The only bad thing: our regular blog readers don’t get to see them unless they happen to follow the blogs we’re posting on. We wouldn’t want to simply cut and paste the posts here — that would create duplicate content and we’d get Google-slapped. But maybe we could just let our readers know about some recent posts out there, in case they want to check them out.
With that in mind, here’s a round-up of four recent posts we did on Econsultancy, the world’s greatest digital marketing community, training company, research house and event organiser (ok… and client of Velocity):
Targeting by psychographics instead of demographics
We all consider the mindset of our target audiences but do we ever actually segment our audience and target campaigns accordingly?
Help – I’m being stalked by a clumsy ad retargeter!
The marketers at Fuze Meeting have been retargeting our whole company — and any of our clients who attend one of our web meetings hosted on Fuze. I complained. Was ignored. And posted about it. I then got a very strange response (offline) from a crazy person claiming to be the head of marketing at Fuze. Ask me about it sometime.

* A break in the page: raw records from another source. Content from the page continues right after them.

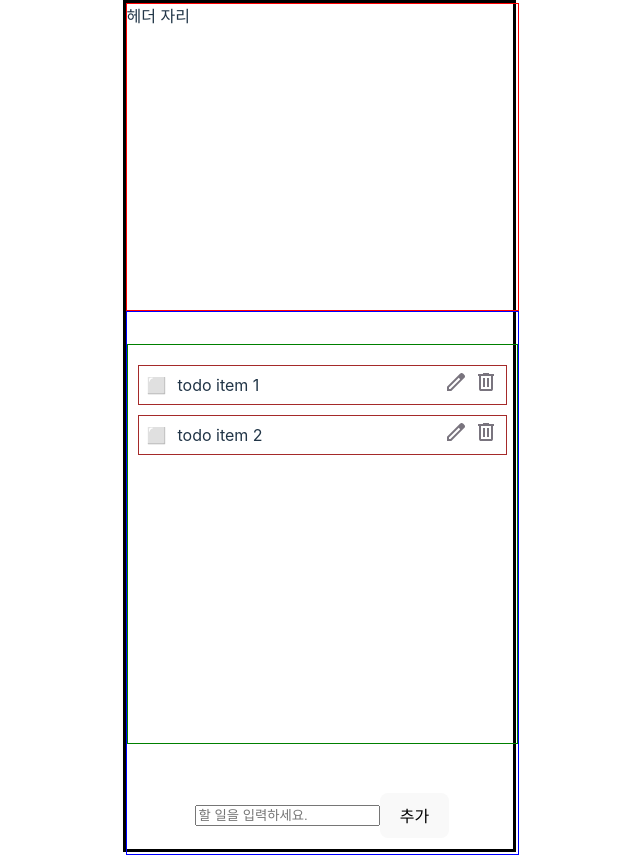
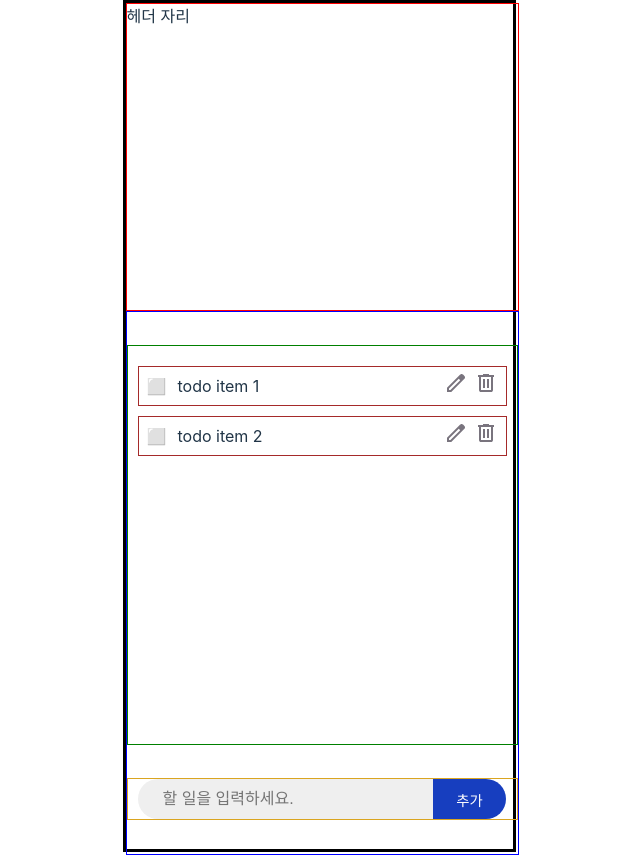
Before and after one commit to kyl6682/my-todo-app, a React (Vite) app: page / in a window 1280 px wide. Shown: the whole page, without its empty margins (321-961 px from the left). Built offline with nearby package versions, Linux system fonts and the light colour scheme.

Commit message:
💄 [style] 할 일 목록 스타일 완료 #11

```diff
--- a/src/App.css
+++ b/src/App.css
@@ -37,6 +37,7 @@ ul {
   height: 400px;
   padding: 10px;
   border: 1px solid green;
+  overflow: scroll;
 }
 
 li {
@@ -62,6 +63,11 @@ span {
 
 .editing-input, .content {
   flex-grow: 1;
+  border: none;
+}
+
+.editing-input:focus {
+  outline-style: none;
 }
 
 .save-button, .cancle-button {
@@ -70,3 +76,36 @@ span {
   color: #757272;
   font-weight: 600;
 }
+
+.input-container {
+  width: 100%;
+  padding:  0 10px 0 10px;
+  border: 1px solid goldenrod;
+  display: flex;
+  align-self: start;
+}
+
+.input-container > input {
+  width: 80%;
+  height: 40px;
+  border-radius: 999px  0px 0px 999px;
+  border: none;
+  background-color: #efefef;
+  padding-left: 25px;
+  font-size: 1rem;
+}
+
+.input-container > input:focus {
+  outline: none;
+}
+
+.input-container > button {
+  width: 20%;
+  height: 40px;
+  border-radius: 0 999px 999px 0;
+  background-color: #173ebf;
+  color: #ffffff;
+  font-weight: 600;
+  font-size: 0.9rem;
+  font-weight: 700;
+}
--- a/src/components/TodoList.jsx
+++ b/src/components/TodoList.jsx
@@ -1,12 +1,12 @@
-import { useState } from "react";
-import PropTypes from "prop-types";
-import TodoItem from "./TodoItem";
-import useRefInput from "../hooks/useTodos";
+import { useState } from 'react';
+import PropTypes from 'prop-types';
+import TodoItem from './TodoItem';
+import useRefInput from '../hooks/useTodos';
 
 function TodoList() {
     const [todos, setTodos] = useState([
-    { id: 0, content: "todo item 1" },
-    { id: 1, content: "todo item 2" },
+        { id: 0, content: 'todo item 1' },
+        { id: 1, content: 'todo item 2' },
     ]);
 
     // 리스트에 할 일 추가
@@ -19,13 +19,17 @@ function TodoList() {
     const deleteTodo = (id) => {
         setTodos((prevTodos) => prevTodos.filter((todo) => todo.id !== id));
         // 삭제할 항목의 아이디를 기준으로 필터링 (아닌 것들만 출력)
-  }
+    };
 
     return (
         <>
             <ul>
                 {todos.map((todo) => (
-          <TodoItem key={todo.id} todo={todo} deleteTodo={deleteTodo} />
+                    <TodoItem
+                        key={todo.id}
+                        todo={todo}
+                        deleteTodo={deleteTodo}
+                    />
                 ))}
             </ul>
             <AddTodo addTodo={addTodo} />
@@ -38,17 +42,23 @@ function AddTodo({ addTodo }) {
 
     const handleAddTodo = () => {
         const todoValue = getInputValue();
-    if (todoValue.trim() === "") return;
+        if (todoValue.trim() === '') return;
 
         addTodo(todoValue);
 
-    if (inputRef.current) inputRef.current.value = ""; // 입력창 초기화
+        if (inputRef.current) inputRef.current.value = ''; // 입력창 초기화
     };
 
     return (
         <>
-      <input ref={inputRef} type="text" placeholder="할 일을 입력하세요." />
+            <div className='input-container'>
+                <input
+                    ref={inputRef}
+                    type="text"
+                    placeholder="할 일을 입력하세요."
+                />
                 <button onClick={handleAddTodo}>추가</button>
+            </div>
         </>
     );
 }
```
Lines whose indentation alone changed are shown as unchanged.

Website governance problems are eroding effectiveness
Ryan actually wrote this puppy but it’s under my byline due to the guest posting rules. It’s all about the importance of proper web quality management, especially for companies with big, global web estates. How do you monitor the quality and compliance of 25 sites?
Why B2B marketers need to be revenue marketers
Why accountability is the new B2B mission — and why owning the revenue pipeline is essential.
There. I feel much better now that these posts are also being shared with our immense, loyal — dare we say passionate – Velocity blog readers. And I think I did it in such a way that Econsultancy doesn’t lose any Google juice (in fact they get the backlinks).
Photo: a.dombrowski flickr creative commons